BEGIN RECORDS SHOWN

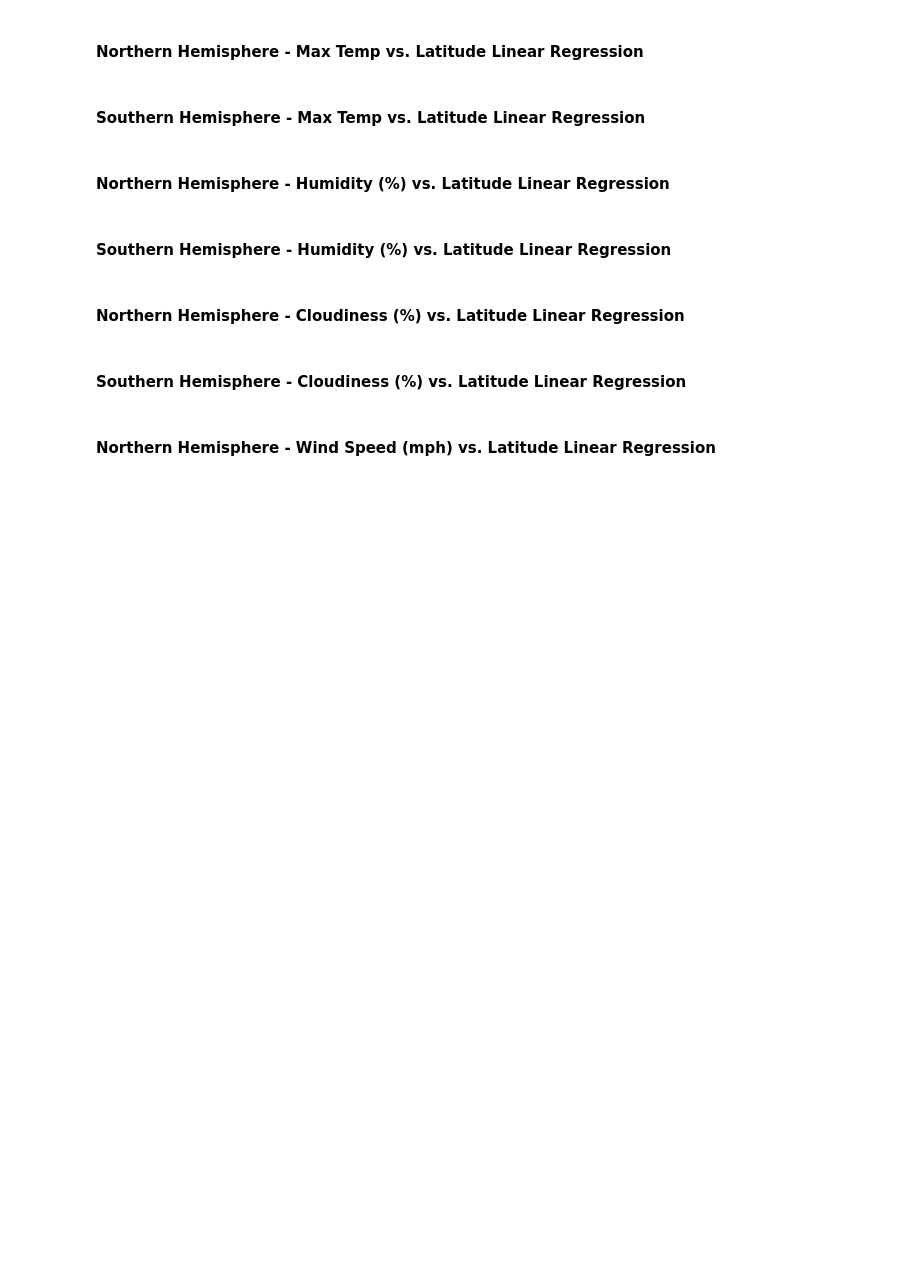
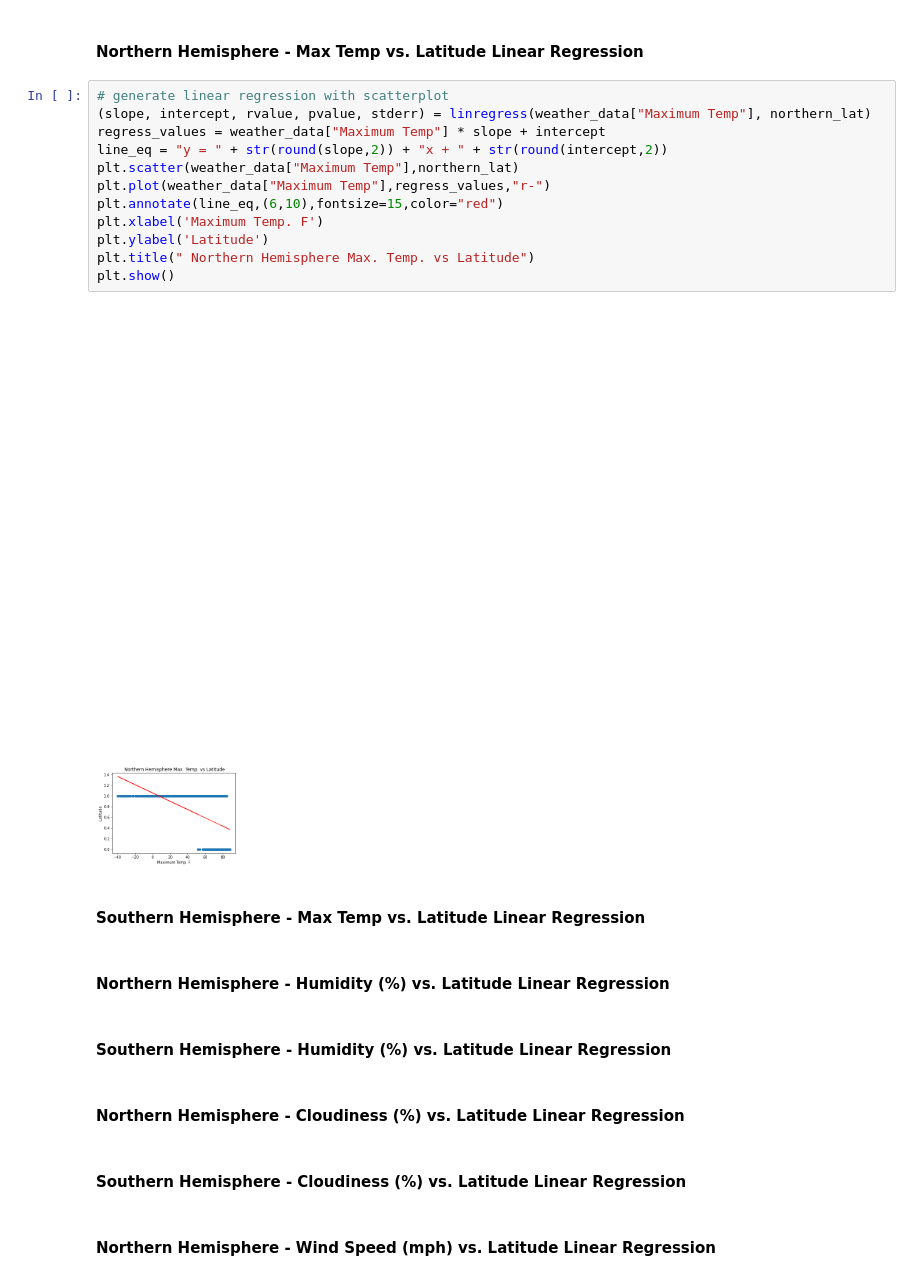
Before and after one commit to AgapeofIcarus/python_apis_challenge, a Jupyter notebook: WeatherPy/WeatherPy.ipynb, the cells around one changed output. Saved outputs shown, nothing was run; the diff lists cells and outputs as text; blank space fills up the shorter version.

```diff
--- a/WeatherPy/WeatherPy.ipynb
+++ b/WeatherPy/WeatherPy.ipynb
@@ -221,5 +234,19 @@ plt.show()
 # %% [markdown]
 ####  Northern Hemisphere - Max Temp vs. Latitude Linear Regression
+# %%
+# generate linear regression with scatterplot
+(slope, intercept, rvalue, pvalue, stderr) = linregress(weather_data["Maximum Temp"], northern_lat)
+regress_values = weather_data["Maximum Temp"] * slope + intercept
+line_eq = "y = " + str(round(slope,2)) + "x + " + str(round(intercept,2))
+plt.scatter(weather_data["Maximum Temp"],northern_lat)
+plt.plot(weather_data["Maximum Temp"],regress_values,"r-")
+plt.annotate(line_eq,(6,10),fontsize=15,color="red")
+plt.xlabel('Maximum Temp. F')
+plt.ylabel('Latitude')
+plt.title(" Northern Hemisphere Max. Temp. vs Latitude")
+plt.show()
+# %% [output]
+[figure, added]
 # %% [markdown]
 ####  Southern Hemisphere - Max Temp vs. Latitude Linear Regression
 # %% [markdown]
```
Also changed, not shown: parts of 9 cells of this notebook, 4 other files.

END RECORDS SHOWN
BEGIN RECORDS SHOWN

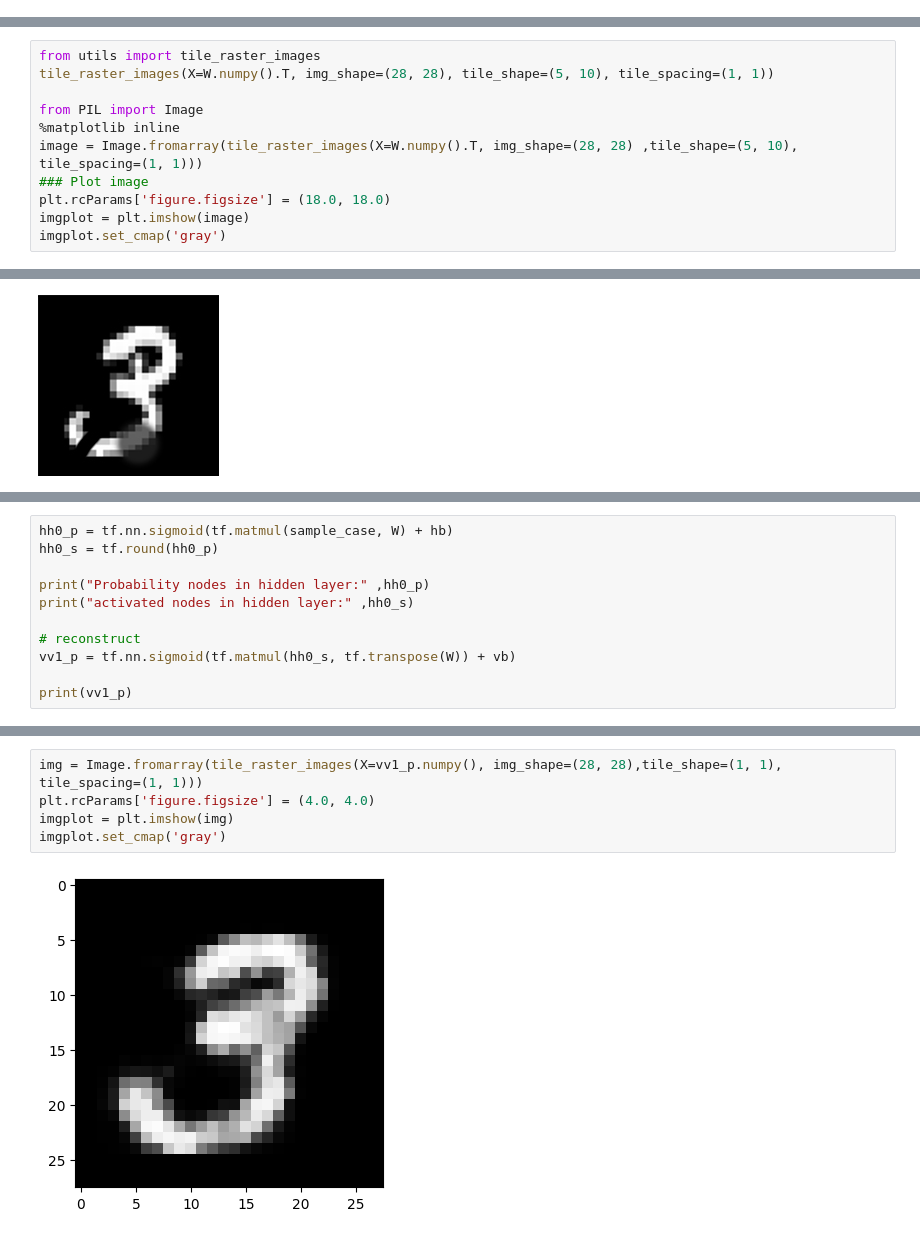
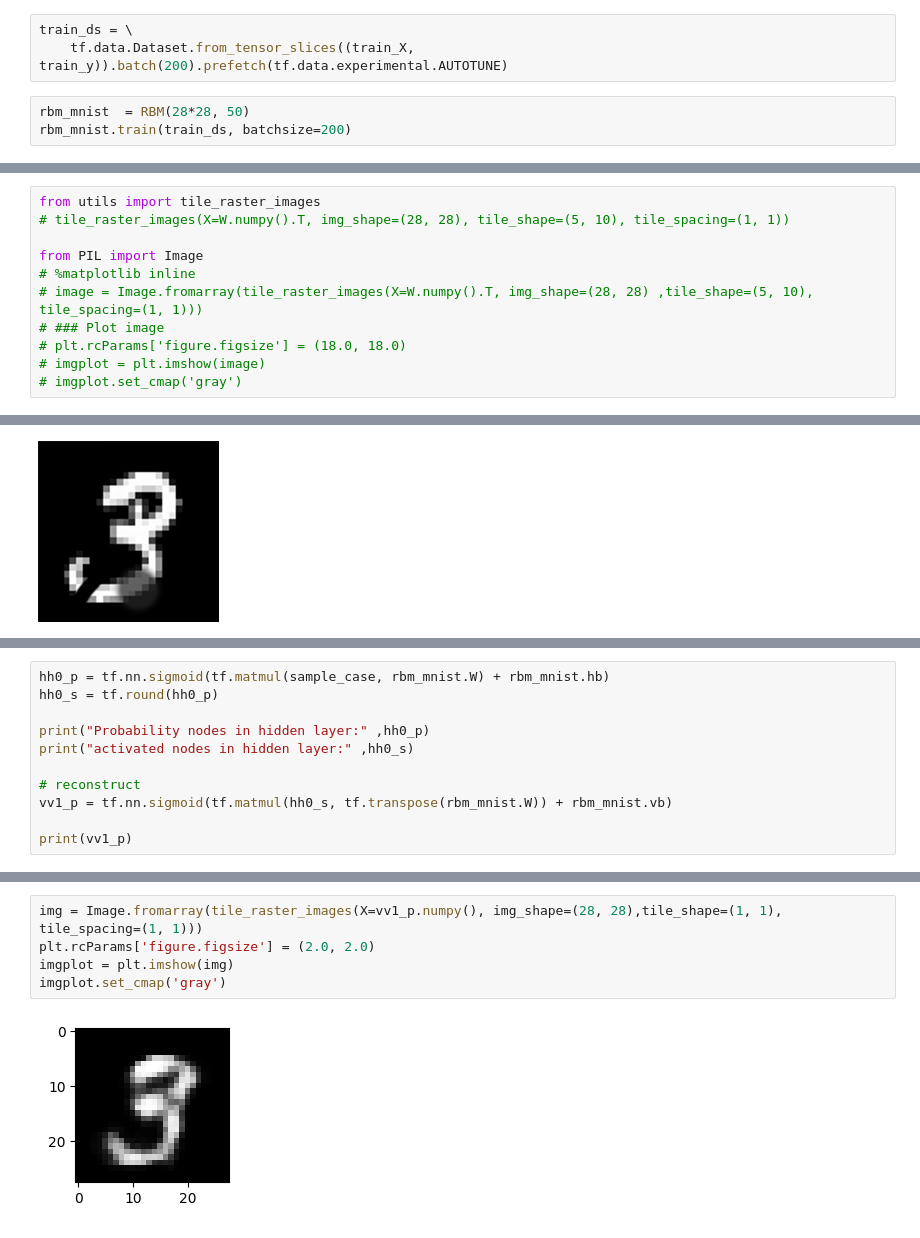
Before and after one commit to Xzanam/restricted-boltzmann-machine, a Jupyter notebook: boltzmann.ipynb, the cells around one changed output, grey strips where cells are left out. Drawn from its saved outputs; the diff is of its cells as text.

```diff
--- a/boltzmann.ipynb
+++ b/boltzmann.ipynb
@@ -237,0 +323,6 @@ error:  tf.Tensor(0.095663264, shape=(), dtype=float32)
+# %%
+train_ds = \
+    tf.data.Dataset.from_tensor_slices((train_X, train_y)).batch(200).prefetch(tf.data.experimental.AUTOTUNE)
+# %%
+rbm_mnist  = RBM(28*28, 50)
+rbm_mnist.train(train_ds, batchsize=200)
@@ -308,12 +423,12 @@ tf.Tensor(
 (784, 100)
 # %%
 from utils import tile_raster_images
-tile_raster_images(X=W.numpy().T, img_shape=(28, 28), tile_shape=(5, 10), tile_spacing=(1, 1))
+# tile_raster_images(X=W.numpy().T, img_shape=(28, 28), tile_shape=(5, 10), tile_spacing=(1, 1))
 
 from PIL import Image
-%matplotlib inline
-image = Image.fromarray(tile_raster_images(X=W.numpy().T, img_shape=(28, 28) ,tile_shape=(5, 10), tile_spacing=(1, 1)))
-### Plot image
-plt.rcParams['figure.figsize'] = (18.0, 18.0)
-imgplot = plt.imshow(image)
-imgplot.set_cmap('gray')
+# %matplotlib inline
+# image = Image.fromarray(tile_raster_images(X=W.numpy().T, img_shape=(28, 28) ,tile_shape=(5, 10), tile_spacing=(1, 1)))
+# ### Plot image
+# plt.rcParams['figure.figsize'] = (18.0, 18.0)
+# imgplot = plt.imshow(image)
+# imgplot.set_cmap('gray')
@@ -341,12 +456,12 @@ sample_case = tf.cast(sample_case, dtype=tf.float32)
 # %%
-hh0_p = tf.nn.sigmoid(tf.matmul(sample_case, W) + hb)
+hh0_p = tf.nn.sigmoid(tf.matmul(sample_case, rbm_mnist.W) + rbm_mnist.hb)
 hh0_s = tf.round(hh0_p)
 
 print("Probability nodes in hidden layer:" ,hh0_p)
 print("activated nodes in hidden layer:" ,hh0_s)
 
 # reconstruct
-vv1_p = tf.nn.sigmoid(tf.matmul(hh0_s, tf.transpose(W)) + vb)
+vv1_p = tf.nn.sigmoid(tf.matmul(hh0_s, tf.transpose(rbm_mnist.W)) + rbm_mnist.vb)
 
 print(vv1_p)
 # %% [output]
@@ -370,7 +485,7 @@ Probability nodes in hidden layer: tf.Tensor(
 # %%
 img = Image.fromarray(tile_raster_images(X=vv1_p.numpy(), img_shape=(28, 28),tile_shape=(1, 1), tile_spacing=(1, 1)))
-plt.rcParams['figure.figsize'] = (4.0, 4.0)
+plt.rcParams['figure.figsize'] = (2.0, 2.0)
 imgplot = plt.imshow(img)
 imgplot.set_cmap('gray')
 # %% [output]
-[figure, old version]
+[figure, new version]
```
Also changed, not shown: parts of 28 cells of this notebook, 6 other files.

END RECORDS SHOWN

TASK OBJECTIVE -
Reproduce each line from the data that has "imgplot" in it.

EXERCISE OUTPUT -
-imgplot = plt.imshow(image)
-imgplot.set_cmap('gray')
+# imgplot = plt.imshow(image)
+# imgplot.set_cmap('gray')
 imgplot = plt.imshow(img)
 imgplot.set_cmap('gray')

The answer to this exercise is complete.